Work task: Within this material, find every line where the string "screenshots" appears, and copy it out.

Data for this task:
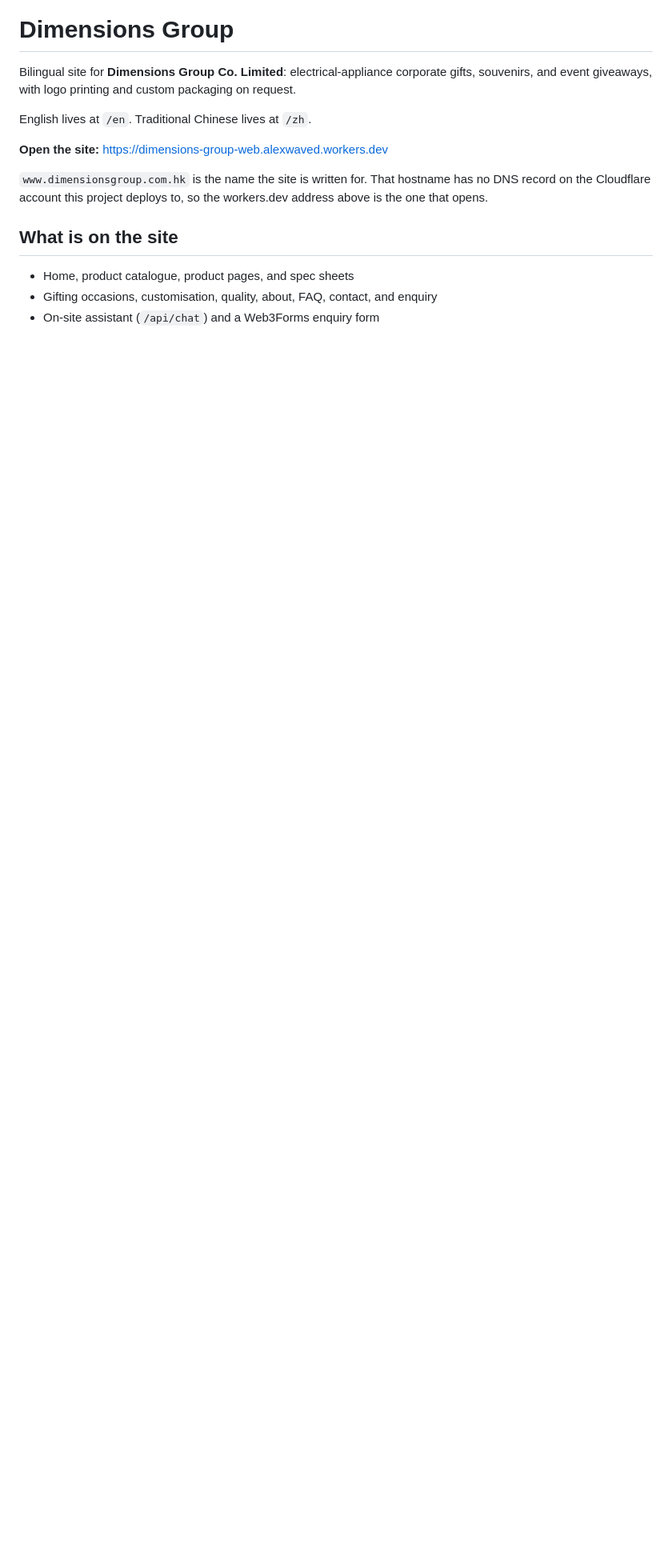
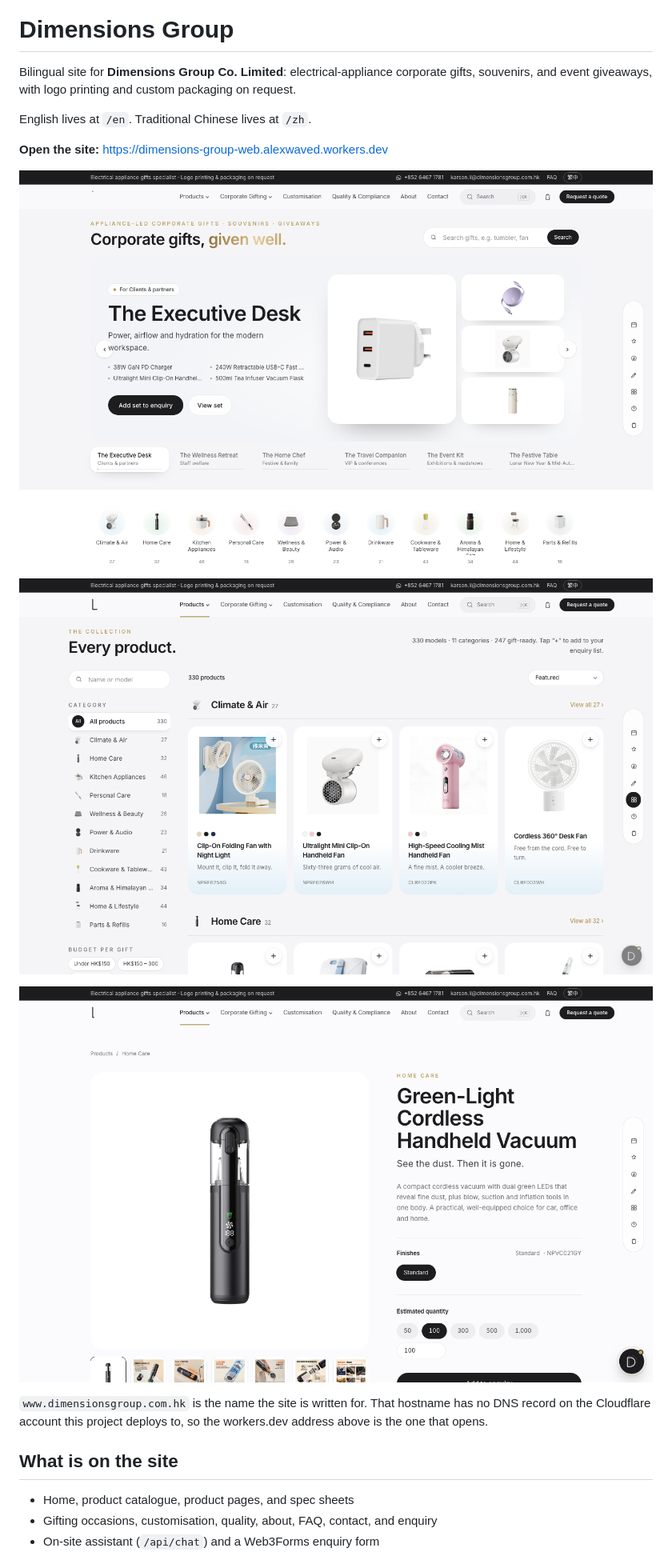
Before and after one commit to alexwaved-code/dimensions-group-web, a Markdown page: README.md, the part around the change. Shown at 80% size. GitHub-like rendering; pictures changed too: docs/screenshots/home.png (added), docs/screenshots/product.png (added), docs/screenshots/products.png (added); blank space fills up the shorter version.

Commit message:
Show the live site in the README.
Add homepage, catalogue, and product screenshots so the repository opens with the pages themselves.

Co-authored-by: Cursor <cursoragent@cursor.com>

```diff
--- a/README.md
+++ b/README.md
@@ -5,6 +5,12 @@ Bilingual site for **Dimensions Group Co. Limited**: electrical-appliance corpor
 English lives at `/en`. Traditional Chinese lives at `/zh`.
 
 **Open the site:** [https://dimensions-group-web.alexwaved.workers.dev](https://dimensions-group-web.alexwaved.workers.dev)
+
+![Home](docs/screenshots/home.png)
+
+![Catalogue](docs/screenshots/products.png)
+
+![Product](docs/screenshots/product.png)
 
 `www.dimensionsgroup.com.hk` is the name the site is written for. That hostname has no DNS record on the Cloudflare account this project deploys to, so the workers.dev address above is the one that opens.
 
```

Result below:
Before and after one commit to alexwaved-code/dimensions-group-web, a Markdown page: README.md, the part around the change. Shown at 80% size. GitHub-like rendering; pictures changed too: docs/screenshots/home.png (added), docs/screenshots/product.png (added), docs/screenshots/products.png (added); blank space fills up the shorter version.
Add homepage, catalogue, and product screenshots so the repository opens with the pages themselves.
+![Home](docs/screenshots/home.png)
+![Catalogue](docs/screenshots/products.png)
+![Product](docs/screenshots/product.png)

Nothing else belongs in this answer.